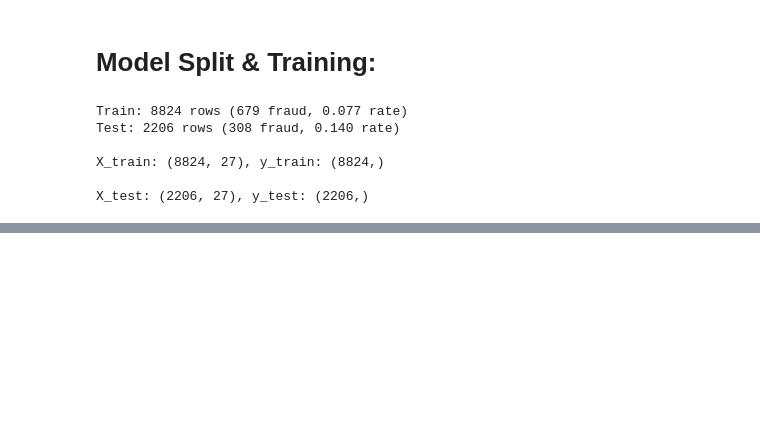
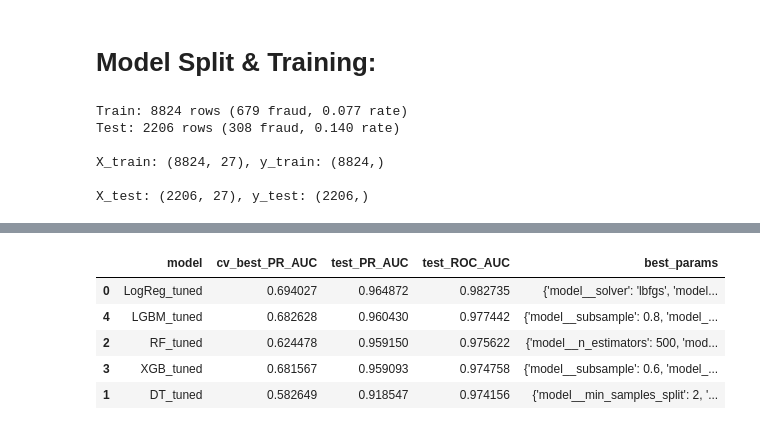
Before and after one commit to UzorNwokeaka/novapay-fraud-detection-project, a Jupyter notebook: notebooks/NovaPay - uzor_nwokeaka.ipynb, the cells around one changed output, grey strips where cells are left out. Cells and saved outputs as stored; diff of their text form; code cells hidden in the pictures; blank space fills up the shorter version.

```diff
--- a/notebooks/NovaPay - uzor_nwokeaka.ipynb
+++ b/notebooks/NovaPay - uzor_nwokeaka.ipynb
@@ -1105,0 +1555,3 @@ X_test: (2206, 27), y_test: (2206,)
+# %%
+# Tuning Decision Tree Model:
+dt_search   = tune_model(dt,   dt_params,   X_train, y_train, preprocess, n_iter=30)
@@ -1105,0 +1560,3 @@ X_test: (2206, 27), y_test: (2206,)
+# %%
+# Tuning Random Forest Model:
+rf_search   = tune_model(rf,   rf_params,   X_train, y_train, preprocess, n_iter=30)
@@ -1105,0 +1565,3 @@ X_test: (2206, 27), y_test: (2206,)
+# %%
+# Tuning XGBoost model:
+xgb_search  = tune_model(xgb,  xgb_params,  X_train, y_train, preprocess, n_iter=35)
@@ -1105,0 +1570,3 @@ X_test: (2206, 27), y_test: (2206,)
+# %%
+# Tuning LightGBM model
+lgbm_search = tune_model(lgbm, lgbm_params, X_train, y_train, preprocess, n_iter=35)
@@ -1105,0 +1591,33 @@ X_test: (2206, 27), y_test: (2206,)
+# %%
+# Comparing tuned models on my held-out future test set
+from sklearn.metrics import roc_auc_score, average_precision_score
+
+searches = {
+    "LogReg_tuned": lr_search,
+    "DT_tuned": dt_search,
+    "RF_tuned": rf_search,
+    "XGB_tuned": xgb_search,
+    "LGBM_tuned": lgbm_search
+}
+
+rows = []
+for name, s in searches.items():
+    best_pipe = s.best_estimator_
+    proba = best_pipe.predict_proba(X_test)[:, 1]
+    rows.append({
+        "model": name,
+        "cv_best_PR_AUC": s.best_score_,
+        "test_PR_AUC": average_precision_score(y_test, proba),
+        "test_ROC_AUC": roc_auc_score(y_test, proba),
+        "best_params": s.best_params_
+    })
+
+results_tuned = pd.DataFrame(rows).sort_values("test_PR_AUC", ascending=False)
+results_tuned
+# %% [output]
+|  | model | cv_best_PR_AUC | test_PR_AUC | test_ROC_AUC | best_params |
+| 0 | LogReg_tuned | 0.694027 | 0.964872 | 0.982735 | {'model__solver': 'lbfgs', 'model... |
+| 4 | LGBM_tuned | 0.682628 | 0.960430 | 0.977442 | {'model__subsample': 0.8, 'model_... |
+| 2 | RF_tuned | 0.624478 | 0.959150 | 0.975622 | {'model__n_estimators': 500, 'mod... |
+| 3 | XGB_tuned | 0.681567 | 0.959093 | 0.974758 | {'model__subsample': 0.6, 'model_... |
+| 1 | DT_tuned | 0.582649 | 0.918547 | 0.974156 | {'model__min_samples_split': 2, '... |
```
Also changed, not shown: parts of 19 cells of this notebook.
|---|
» **WHAT YOU ARE ASKED TO DO**:
The task calls for every line of the data to be returned exactly, without pictures.

» **SOLUTION TO THIS EXERCISE**:
Before and after one commit to UzorNwokeaka/novapay-fraud-detection-project, a Jupyter notebook: notebooks/NovaPay - uzor_nwokeaka.ipynb, the cells around one changed output, grey strips where cells are left out. Cells and saved outputs as stored; diff of their text form; code cells hidden in the pictures; blank space fills up the shorter version.

```diff
--- a/notebooks/NovaPay - uzor_nwokeaka.ipynb
+++ b/notebooks/NovaPay - uzor_nwokeaka.ipynb
@@ -1105,0 +1555,3 @@ X_test: (2206, 27), y_test: (2206,)
+# %%
+# Tuning Decision Tree Model:
+dt_search   = tune_model(dt,   dt_params,   X_train, y_train, preprocess, n_iter=30)
@@ -1105,0 +1560,3 @@ X_test: (2206, 27), y_test: (2206,)
+# %%
+# Tuning Random Forest Model:
+rf_search   = tune_model(rf,   rf_params,   X_train, y_train, preprocess, n_iter=30)
@@ -1105,0 +1565,3 @@ X_test: (2206, 27), y_test: (2206,)
+# %%
+# Tuning XGBoost model:
+xgb_search  = tune_model(xgb,  xgb_params,  X_train, y_train, preprocess, n_iter=35)
@@ -1105,0 +1570,3 @@ X_test: (2206, 27), y_test: (2206,)
+# %%
+# Tuning LightGBM model
+lgbm_search = tune_model(lgbm, lgbm_params, X_train, y_train, preprocess, n_iter=35)
@@ -1105,0 +1591,33 @@ X_test: (2206, 27), y_test: (2206,)
+# %%
+# Comparing tuned models on my held-out future test set
+from sklearn.metrics import roc_auc_score, average_precision_score
+
+searches = {
+    "LogReg_tuned": lr_search,
+    "DT_tuned": dt_search,
+    "RF_tuned": rf_search,
+    "XGB_tuned": xgb_search,
+    "LGBM_tuned": lgbm_search
+}
+
+rows = []
+for name, s in searches.items():
+    best_pipe = s.best_estimator_
+    proba = best_pipe.predict_proba(X_test)[:, 1]
+    rows.append({
+        "model": name,
+        "cv_best_PR_AUC": s.best_score_,
+        "test_PR_AUC": average_precision_score(y_test, proba),
+        "test_ROC_AUC": roc_auc_score(y_test, proba),
+        "best_params": s.best_params_
+    })
+
+results_tuned = pd.DataFrame(rows).sort_values("test_PR_AUC", ascending=False)
+results_tuned
+# %% [output]
+|  | model | cv_best_PR_AUC | test_PR_AUC | test_ROC_AUC | best_params |
+| 0 | LogReg_tuned | 0.694027 | 0.964872 | 0.982735 | {'model__solver': 'lbfgs', 'model... |
+| 4 | LGBM_tuned | 0.682628 | 0.960430 | 0.977442 | {'model__subsample': 0.8, 'model_... |
+| 2 | RF_tuned | 0.624478 | 0.959150 | 0.975622 | {'model__n_estimators': 500, 'mod... |
+| 3 | XGB_tuned | 0.681567 | 0.959093 | 0.974758 | {'model__subsample': 0.6, 'model_... |
+| 1 | DT_tuned | 0.582649 | 0.918547 | 0.974156 | {'model__min_samples_split': 2, '... |
```
Also changed, not shown: parts of 19 cells of this notebook.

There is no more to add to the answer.